### ABOUT THIS EXERCISE
Within the data that follows, how many lines carry the string "width"? Give the number alone.

[Web interface edit records]

|---|

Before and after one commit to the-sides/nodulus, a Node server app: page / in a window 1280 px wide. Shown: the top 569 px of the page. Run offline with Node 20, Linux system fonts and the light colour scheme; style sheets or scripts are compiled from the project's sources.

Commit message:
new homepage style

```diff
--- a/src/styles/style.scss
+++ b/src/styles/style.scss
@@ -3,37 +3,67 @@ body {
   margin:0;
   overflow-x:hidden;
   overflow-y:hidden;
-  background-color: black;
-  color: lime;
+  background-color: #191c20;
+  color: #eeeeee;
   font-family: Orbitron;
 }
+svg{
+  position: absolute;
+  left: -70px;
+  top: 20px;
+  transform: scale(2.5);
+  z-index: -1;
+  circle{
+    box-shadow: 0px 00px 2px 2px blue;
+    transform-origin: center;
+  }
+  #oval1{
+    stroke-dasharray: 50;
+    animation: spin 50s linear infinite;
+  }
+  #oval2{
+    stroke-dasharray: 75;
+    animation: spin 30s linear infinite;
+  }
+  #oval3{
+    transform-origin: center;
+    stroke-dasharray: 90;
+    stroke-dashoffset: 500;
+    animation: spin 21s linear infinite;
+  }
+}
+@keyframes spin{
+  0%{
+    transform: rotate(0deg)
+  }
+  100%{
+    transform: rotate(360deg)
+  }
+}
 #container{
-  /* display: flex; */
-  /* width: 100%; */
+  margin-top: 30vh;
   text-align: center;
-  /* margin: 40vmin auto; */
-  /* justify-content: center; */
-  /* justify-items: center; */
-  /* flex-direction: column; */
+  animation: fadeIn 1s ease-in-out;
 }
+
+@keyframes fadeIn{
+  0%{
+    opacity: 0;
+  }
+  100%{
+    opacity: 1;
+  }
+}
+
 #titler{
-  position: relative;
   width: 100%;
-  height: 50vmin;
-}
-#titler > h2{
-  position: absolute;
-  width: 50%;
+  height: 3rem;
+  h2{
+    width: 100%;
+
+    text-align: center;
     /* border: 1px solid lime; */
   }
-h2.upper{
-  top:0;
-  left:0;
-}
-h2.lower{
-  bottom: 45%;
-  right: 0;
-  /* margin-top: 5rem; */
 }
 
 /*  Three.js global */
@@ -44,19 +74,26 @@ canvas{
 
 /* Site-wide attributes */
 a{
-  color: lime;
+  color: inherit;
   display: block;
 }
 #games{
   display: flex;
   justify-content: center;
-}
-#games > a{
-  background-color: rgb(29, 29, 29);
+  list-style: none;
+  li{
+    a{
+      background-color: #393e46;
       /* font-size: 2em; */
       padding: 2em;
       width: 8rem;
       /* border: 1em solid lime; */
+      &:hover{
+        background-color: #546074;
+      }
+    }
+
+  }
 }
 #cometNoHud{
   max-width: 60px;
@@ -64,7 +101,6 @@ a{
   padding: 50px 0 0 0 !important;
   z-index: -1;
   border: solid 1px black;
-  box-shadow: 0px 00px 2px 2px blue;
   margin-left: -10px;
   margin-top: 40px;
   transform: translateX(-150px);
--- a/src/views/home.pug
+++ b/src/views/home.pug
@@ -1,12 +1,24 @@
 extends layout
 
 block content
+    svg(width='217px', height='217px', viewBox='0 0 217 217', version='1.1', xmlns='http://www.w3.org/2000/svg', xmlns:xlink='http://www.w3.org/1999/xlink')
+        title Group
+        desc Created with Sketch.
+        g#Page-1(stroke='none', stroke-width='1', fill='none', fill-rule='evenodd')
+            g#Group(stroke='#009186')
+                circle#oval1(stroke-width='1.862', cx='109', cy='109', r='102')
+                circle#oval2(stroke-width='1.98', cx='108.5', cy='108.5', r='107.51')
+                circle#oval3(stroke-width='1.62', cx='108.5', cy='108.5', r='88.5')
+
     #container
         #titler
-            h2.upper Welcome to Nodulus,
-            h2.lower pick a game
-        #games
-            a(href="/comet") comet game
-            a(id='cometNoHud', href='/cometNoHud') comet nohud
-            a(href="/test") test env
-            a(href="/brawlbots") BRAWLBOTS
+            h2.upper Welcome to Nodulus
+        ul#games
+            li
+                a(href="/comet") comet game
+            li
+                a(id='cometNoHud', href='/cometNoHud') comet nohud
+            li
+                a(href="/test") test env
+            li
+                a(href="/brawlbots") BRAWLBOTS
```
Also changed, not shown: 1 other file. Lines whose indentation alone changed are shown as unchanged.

|---|

### EXPECTED ANSWER
11